● WORK ORDER: Return all entries verbatim; skip any pictures.

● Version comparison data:

════════════════════

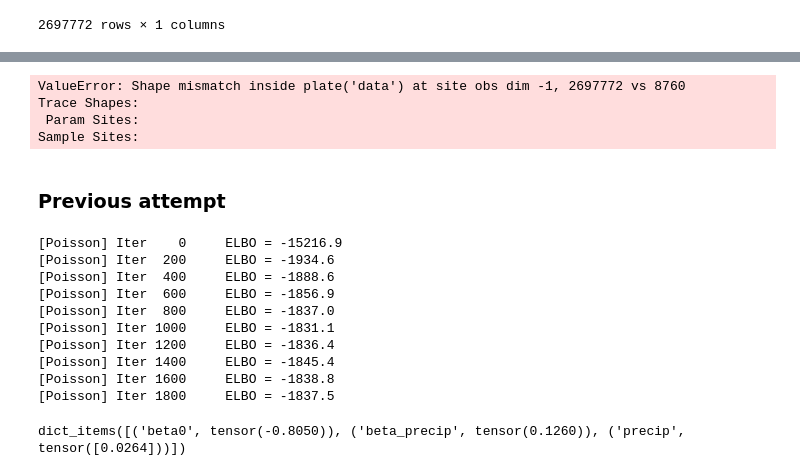
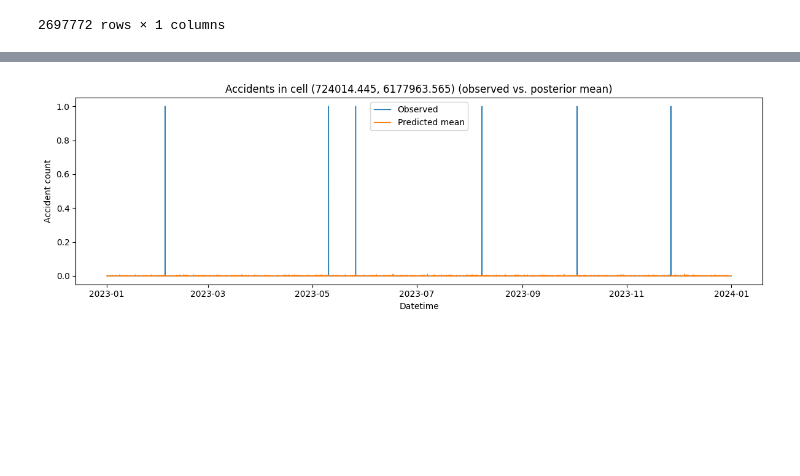
Before and after one commit to MadSoeDK/MBML-traffic-accidents, a Jupyter notebook: Mads/Data processing.ipynb, the cells around one changed output, grey strips where cells are left out. Saved outputs shown, nothing was run; the diff lists cells and outputs as text; code cells hidden in the pictures; blank space fills up the shorter version.

Commit message:
added first model

```diff
--- a/Mads/Data processing.ipynb
+++ b/Mads/Data processing.ipynb
@@ -284,13 +250,12 @@ def bernoulli_model(presence, num_cells):
         logits = alpha0 + alpha_precip * precip
         pyro.sample("obs_presence", dist.Bernoulli(logits=logits), obs=presence)
 # %%
-# 4) SET UP SVI with an automatic guide
-guide = autoguide.AutoNormal(baseline_model)
+# SVI
+guide = autoguide.AutoNormal(poisson_model)
 optim = Adam({"lr": 1e-2})
-svi   = SVI(baseline_model, guide, optim, loss=Trace_ELBO())
+svi   = SVI(poisson_model, guide, optim, loss=Trace_ELBO())
 
-# 5) FIT via SVI
-num_steps = 2000
+num_steps = 1000
 for step in range(num_steps):
     loss = svi.step(cell_idx, hour_idx, y)
     if step % 200 == 0:
@@ -309,83 +269,45 @@ for step in range(num_steps):
 # %%
 # Prediction...
 
-# 1) pick a cell to visualize
+# we choose one cell to visualize
 cells = df.index.get_level_values('cell_id').unique().tolist()
-sample_cell = cells[0]           # or any cell string you like
+sample_cell = cells[179] # chose any cell
 
-# 2) build the per-hour index & codes for that cell
+# build the per-hour index & codes for that cell
 all_hours = pd.date_range("2023-01-01", "2023-12-31 23:00", freq="H")
 sub = (
-    df.xs(sample_cell, level="cell_id")      # DataFrame indexed by datetime
+    df.xs(sample_cell, level="cell_id")
       .reindex(all_hours, fill_value=0)
       .rename_axis("datetime")
       .rename(columns={"acc_count": "y"})
 )
-y_obs      = torch.tensor(sub["y"].values, dtype=torch.float)
+y_obs = torch.tensor(sub["y"].values, dtype=torch.long)
 hour_codes = torch.tensor(sub.index.hour.values, dtype=torch.long)
-# we’ll pass `cell_idx` as zeros since we’re always in the same cell:
-cell_idx   = torch.zeros_like(hour_codes)
 
-# 3) posterior-predictive sampling
+# pass `cell_idx` as zeros since we’re always in the same cell
+cell_idx = torch.zeros_like(hour_codes)
+
+# posterior-predictive sampling
 predictive = Predictive(
-    baseline_model,
+    poisson_model,
     guide=guide,
     num_samples=300,
     return_sites=["obs"]
 )
 samples = predictive(cell_idx, hour_codes)["obs"]    # shape [300, len(all_hours)]
 
-# 4) compute the posterior mean prediction
+# compute the posterior mean prediction
 y_pred_mean = samples.float().mean(0).numpy()
 
-# 5) plot Observed vs Predicted
+# plot observed vs predicted
 plt.figure(figsize=(12, 4))
 plt.plot(sub.index, sub["y"],      label="Observed", linewidth=1)
 plt.plot(sub.index, y_pred_mean,   label="Predicted mean", linewidth=1)
 plt.xlabel("Datetime")
 plt.ylabel("Accident count")
 plt.title(f"Accidents in cell {sample_cell} (observed vs. posterior mean)")
 plt.legend()
 plt.tight_layout()
 plt.show()
 # %% [output]
-ValueError: Shape mismatch inside plate('data') at site obs dim -1, 2697772 vs 8760
-Trace Shapes:
- Param Sites:
-Sample Sites:
+[figure, added]
-# %% [markdown]
-### Previous attempt
-# %%
-# Clear any old parameters
-pyro.clear_param_store()
-
-# Guide: mean‐field normal over all latent RVs in poisson_model
-poisson_guide = autoguide.AutoNormal(poisson_model)
-
-# SVI object
-poisson_svi = SVI(model=poisson_model,
-                  guide=poisson_guide,
-                  optim=Adam({"lr": 0.02}),
-                  loss=Trace_ELBO())
-
-# Training loop
-num_iters = 2000
-for i in range(num_iters):
-    loss = poisson_svi.step(counts, num_cells)
-    if i % 200 == 0:
-        print(f"[Poisson] Iter {i:>4} \tELBO = {-loss:.1f}")
-# %% [output]
-[Poisson] Iter    0     ELBO = -15216.9
-[Poisson] Iter  200     ELBO = -1934.6
-[Poisson] Iter  400     ELBO = -1888.6
-[Poisson] Iter  600     ELBO = -1856.9
-[Poisson] Iter  800     ELBO = -1837.0
-[Poisson] Iter 1000     ELBO = -1831.1
-[Poisson] Iter 1200     ELBO = -1836.4
-[Poisson] Iter 1400     ELBO = -1845.4
-[Poisson] Iter 1600     ELBO = -1838.8
-[Poisson] Iter 1800     ELBO = -1837.5
-# %%
-poisson_guide.median().items()
-# %% [output]
-dict_items([('beta0', tensor(-0.8050)), ('beta_precip', tensor(0.1260)), ('precip', tensor([0.0264]))])
```
Also changed, not shown: parts of 5 cells of this notebook.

════════════════════

● YOUR RESPONSE:
Before and after one commit to MadSoeDK/MBML-traffic-accidents, a Jupyter notebook: Mads/Data processing.ipynb, the cells around one changed output, grey strips where cells are left out. Saved outputs shown, nothing was run; the diff lists cells and outputs as text; code cells hidden in the pictures; blank space fills up the shorter version.

Commit message:
added first model

```diff
--- a/Mads/Data processing.ipynb
+++ b/Mads/Data processing.ipynb
@@ -284,13 +250,12 @@ def bernoulli_model(presence, num_cells):
         logits = alpha0 + alpha_precip * precip
         pyro.sample("obs_presence", dist.Bernoulli(logits=logits), obs=presence)
 # %%
-# 4) SET UP SVI with an automatic guide
-guide = autoguide.AutoNormal(baseline_model)
+# SVI
+guide = autoguide.AutoNormal(poisson_model)
 optim = Adam({"lr": 1e-2})
-svi   = SVI(baseline_model, guide, optim, loss=Trace_ELBO())
+svi   = SVI(poisson_model, guide, optim, loss=Trace_ELBO())
 
-# 5) FIT via SVI
-num_steps = 2000
+num_steps = 1000
 for step in range(num_steps):
     loss = svi.step(cell_idx, hour_idx, y)
     if step % 200 == 0:
@@ -309,83 +269,45 @@ for step in range(num_steps):
 # %%
 # Prediction...
 
-# 1) pick a cell to visualize
+# we choose one cell to visualize
 cells = df.index.get_level_values('cell_id').unique().tolist()
-sample_cell = cells[0]           # or any cell string you like
+sample_cell = cells[179] # chose any cell
 
-# 2) build the per-hour index & codes for that cell
+# build the per-hour index & codes for that cell
 all_hours = pd.date_range("2023-01-01", "2023-12-31 23:00", freq="H")
 sub = (
-    df.xs(sample_cell, level="cell_id")      # DataFrame indexed by datetime
+    df.xs(sample_cell, level="cell_id")
       .reindex(all_hours, fill_value=0)
       .rename_axis("datetime")
       .rename(columns={"acc_count": "y"})
 )
-y_obs      = torch.tensor(sub["y"].values, dtype=torch.float)
+y_obs = torch.tensor(sub["y"].values, dtype=torch.long)
 hour_codes = torch.tensor(sub.index.hour.values, dtype=torch.long)
-# we’ll pass `cell_idx` as zeros since we’re always in the same cell:
-cell_idx   = torch.zeros_like(hour_codes)
 
-# 3) posterior-predictive sampling
+# pass `cell_idx` as zeros since we’re always in the same cell
+cell_idx = torch.zeros_like(hour_codes)
+
+# posterior-predictive sampling
 predictive = Predictive(
-    baseline_model,
+    poisson_model,
     guide=guide,
     num_samples=300,
     return_sites=["obs"]
 )
 samples = predictive(cell_idx, hour_codes)["obs"]    # shape [300, len(all_hours)]
 
-# 4) compute the posterior mean prediction
+# compute the posterior mean prediction
 y_pred_mean = samples.float().mean(0).numpy()
 
-# 5) plot Observed vs Predicted
+# plot observed vs predicted
 plt.figure(figsize=(12, 4))
 plt.plot(sub.index, sub["y"],      label="Observed", linewidth=1)
 plt.plot(sub.index, y_pred_mean,   label="Predicted mean", linewidth=1)
 plt.xlabel("Datetime")
 plt.ylabel("Accident count")
 plt.title(f"Accidents in cell {sample_cell} (observed vs. posterior mean)")
 plt.legend()
 plt.tight_layout()
 plt.show()
 # %% [output]
-ValueError: Shape mismatch inside plate('data') at site obs dim -1, 2697772 vs 8760
-Trace Shapes:
- Param Sites:
-Sample Sites:
+[figure, added]
-# %% [markdown]
-### Previous attempt
-# %%
-# Clear any old parameters
-pyro.clear_param_store()
-
-# Guide: mean‐field normal over all latent RVs in poisson_model
-poisson_guide = autoguide.AutoNormal(poisson_model)
-
-# SVI object
-poisson_svi = SVI(model=poisson_model,
-                  guide=poisson_guide,
-                  optim=Adam({"lr": 0.02}),
-                  loss=Trace_ELBO())
-
-# Training loop
-num_iters = 2000
-for i in range(num_iters):
-    loss = poisson_svi.step(counts, num_cells)
-    if i % 200 == 0:
-        print(f"[Poisson] Iter {i:>4} \tELBO = {-loss:.1f}")
-# %% [output]
-[Poisson] Iter    0     ELBO = -15216.9
-[Poisson] Iter  200     ELBO = -1934.6
-[Poisson] Iter  400     ELBO = -1888.6
-[Poisson] Iter  600     ELBO = -1856.9
-[Poisson] Iter  800     ELBO = -1837.0
-[Poisson] Iter 1000     ELBO = -1831.1
-[Poisson] Iter 1200     ELBO = -1836.4
-[Poisson] Iter 1400     ELBO = -1845.4
-[Poisson] Iter 1600     ELBO = -1838.8
-[Poisson] Iter 1800     ELBO = -1837.5
-# %%
-poisson_guide.median().items()
-# %% [output]
-dict_items([('beta0', tensor(-0.8050)), ('beta_precip', tensor(0.1260)), ('precip', tensor([0.0264]))])
```
Also changed, not shown: parts of 5 cells of this notebook.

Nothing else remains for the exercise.